- "I just want you to Love Me, Jason": to be used at any time you want attention or want to call out somebody for being a big baby and needing attention. Original Source: Made for TV version of The Bourne Identity starring Richard Chamberlain & Jaclyn Smith. Line delivered by Jaclyn Smith's character in a moment that can only be described as overacted and hilarious.
- "Oh, do you need some Voss water, too?": used to point out how spoiled and entitled our children are. Original Source: Grown Ups staring Adam Sandler. Referring to Adam Sandler's character's painfully spoiled children ordering Voss Water at a hole in the wall BBQ restaurant.
- Any and All Homerisms from The Simpsons. Too many to reference. Starts with "D'oh" and runs the gamut to "You'll Only Incur More Wrath!" If you don't watch The Simpsons, I cannot even begin to explain why this is funny. But trust me, it's SOOO funny. Our speech is also peppered with Mo-isms, Apu-isms and Bart-isms.
- "I'm Fiwsty". Trouble still can't say her "Th" and "R" sounds consistently. We just think this is cute. It is used to indicate thirst.
- We call the color yellow, Banana. Trouble took to this at about 18 months old and I get it. If an orange is the color Orange...then yeah. Yellow is Banana.
- I tell the kids that I'm going to Eat them for Dinner. I am not a cannibal, nor do I like biting. But sometimes my kids are so cute that I honestly want to dip them in some sauce and eat them.
- This leads directly to my telling them that I'm going to Squeeze them like a Bunny or sometimes "Easy, Lenny". Obviously, a reference to Of Mice and Men when Lenny loves the little bunny so much that he squeezes it to death. The latter is a Friends reference to the book.
- Which leads me to Chandler-isms. I LOVE the TV show Friends. I have seen every episode multiple times. I would watch it 3 times a day, and though the fashion is dated I still laugh out loud. Chandler is hilarious...and I quote him regularly. His delivery has changed my delivery. I mean, could he BE any more sarcastic?
- The Husband uses ESPN Sports Center catchphrases. A Lot. And now the kids use them and I'm pretty sure they both have no idea what they mean but they also dont' know they are quoting from a sports show. "From Way Downtown, Bang". Meaning you came a long way to make that point.
- And my most favorite are the things that Trouble comes up with that make no sense but are just funny.

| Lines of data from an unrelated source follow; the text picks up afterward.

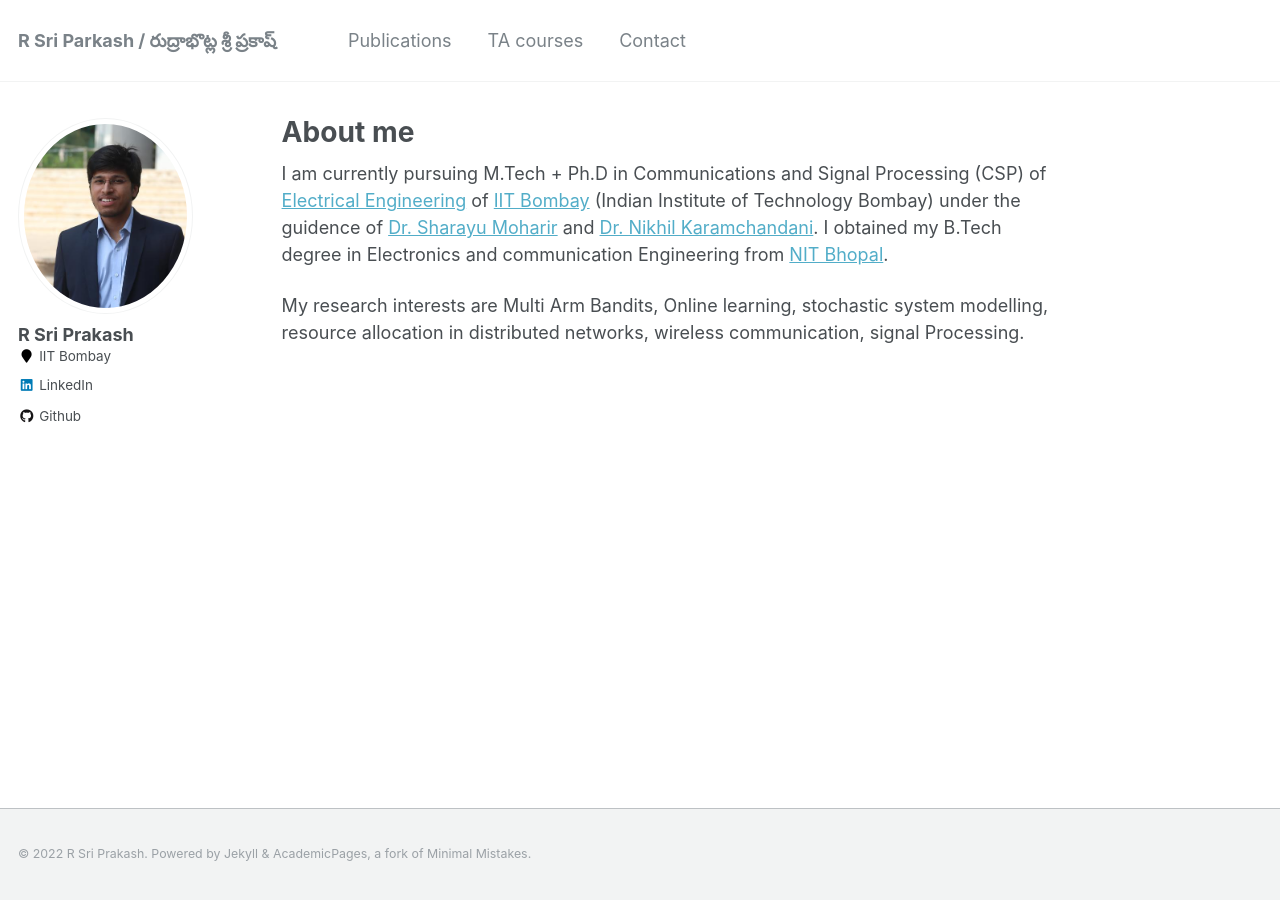
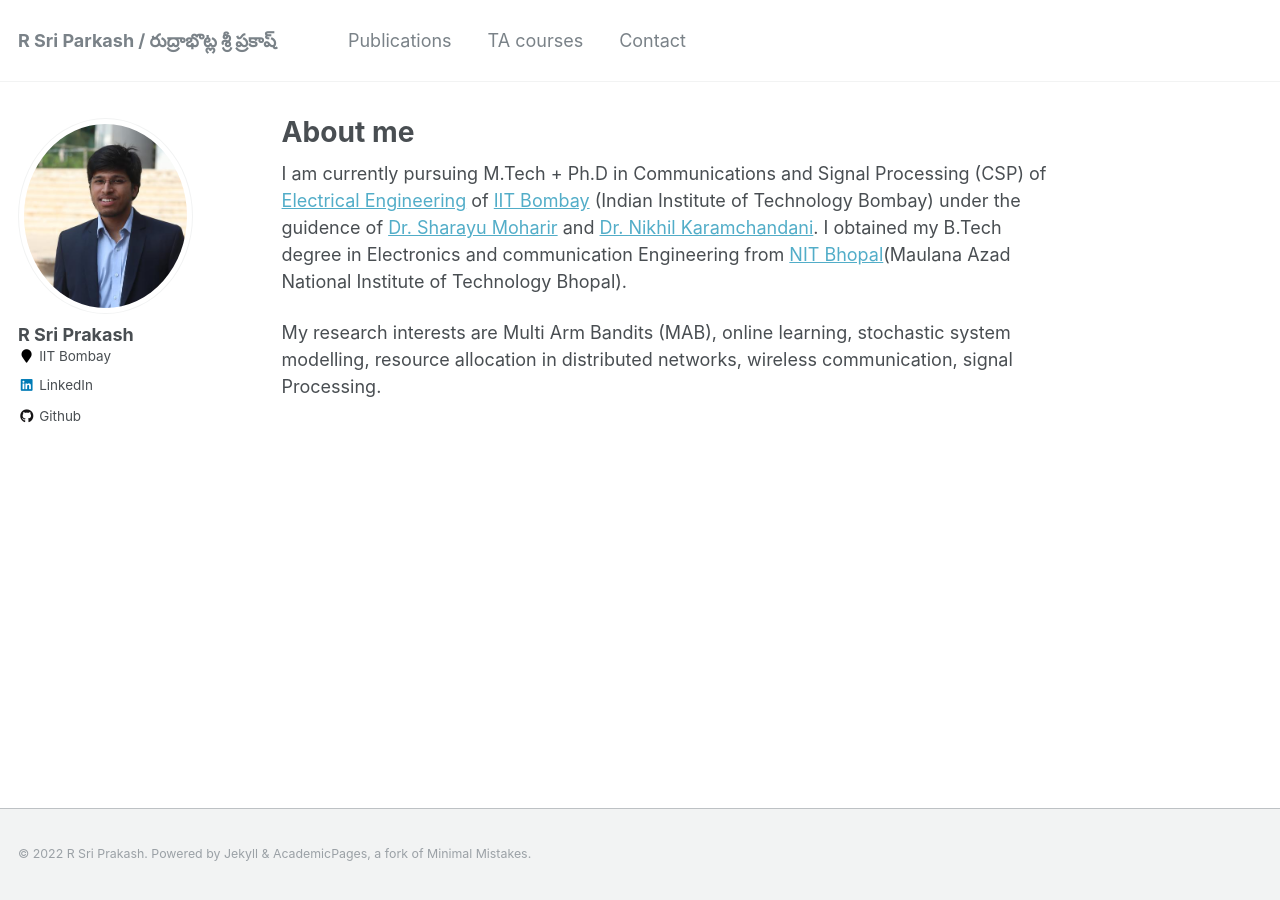
Before and after one commit to rsriprakash/rsriprakash.github.io, a Jekyll site: the page built from _pages/about.md, in a window 1280 px wide. Built offline with Jekyll 4.4.1, drawn with Linux system fonts in a browser that asks for light colours.

Commit message:
updated about me

```diff
--- a/_pages/about.md
+++ b/_pages/about.md
@@ -8,6 +8,6 @@
   - /about.html
 ---
 
-I am currently pursuing M.Tech + Ph.D in Communications and Signal Processing (CSP) of [Electrical Engineering](https://www.ee.iitb.ac.in/web) of [IIT Bombay](https://www.iitb.ac.in/) (Indian Institute of Technology Bombay) under the guidence of [Dr. Sharayu Moharir](https://sites.google.com/view/sharayu-homepage/home) and [Dr. Nikhil Karamchandani](https://sites.google.com/site/nikhilkaram/). I obtained my B.Tech degree in Electronics and communication Engineering from [NIT Bhopal](http://www.manit.ac.in/).
+I am currently pursuing M.Tech + Ph.D in Communications and Signal Processing (CSP) of [Electrical Engineering](https://www.ee.iitb.ac.in/web) of [IIT Bombay](https://www.iitb.ac.in/) (Indian Institute of Technology Bombay) under the guidence of [Dr. Sharayu Moharir](https://sites.google.com/view/sharayu-homepage/home) and [Dr. Nikhil Karamchandani](https://sites.google.com/site/nikhilkaram/). I obtained my B.Tech degree in Electronics and communication Engineering from [NIT Bhopal](http://www.manit.ac.in/)(Maulana Azad National Institute of Technology Bhopal).
 
-My research interests are Multi Arm Bandits, Online learning, stochastic system modelling, resource allocation in distributed networks, wireless communication, signal Processing.
+My research interests are Multi Arm Bandits (MAB), online learning, stochastic system modelling, resource allocation in distributed networks, wireless communication, signal Processing.
```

I think deriving from a combo of the Bunny thing and the I'm going to Eat you thing...when we tuck Trouble into bed these days, she tells us Good Night like this: "See you in the Gingerbread, See you on Vacation, See you in the Bubble Gum.....Chomp!" The last word is not spoken, it is almost snorted. It's Circus Dad's version of "eating" the kids. And I don't know what it means but she says it really fast and it makes me laugh every time. Almost hard enough to forget that she's surely going to sing for another half an hour, and be awake in about 6 hours.
So, what Language does your family speak? Do you mix Portuguese and French? Did your grandfather say grace a funny way and you still do it that way? I think these awesome little things make each family individual and special. And Crazy. And I HEART crazy.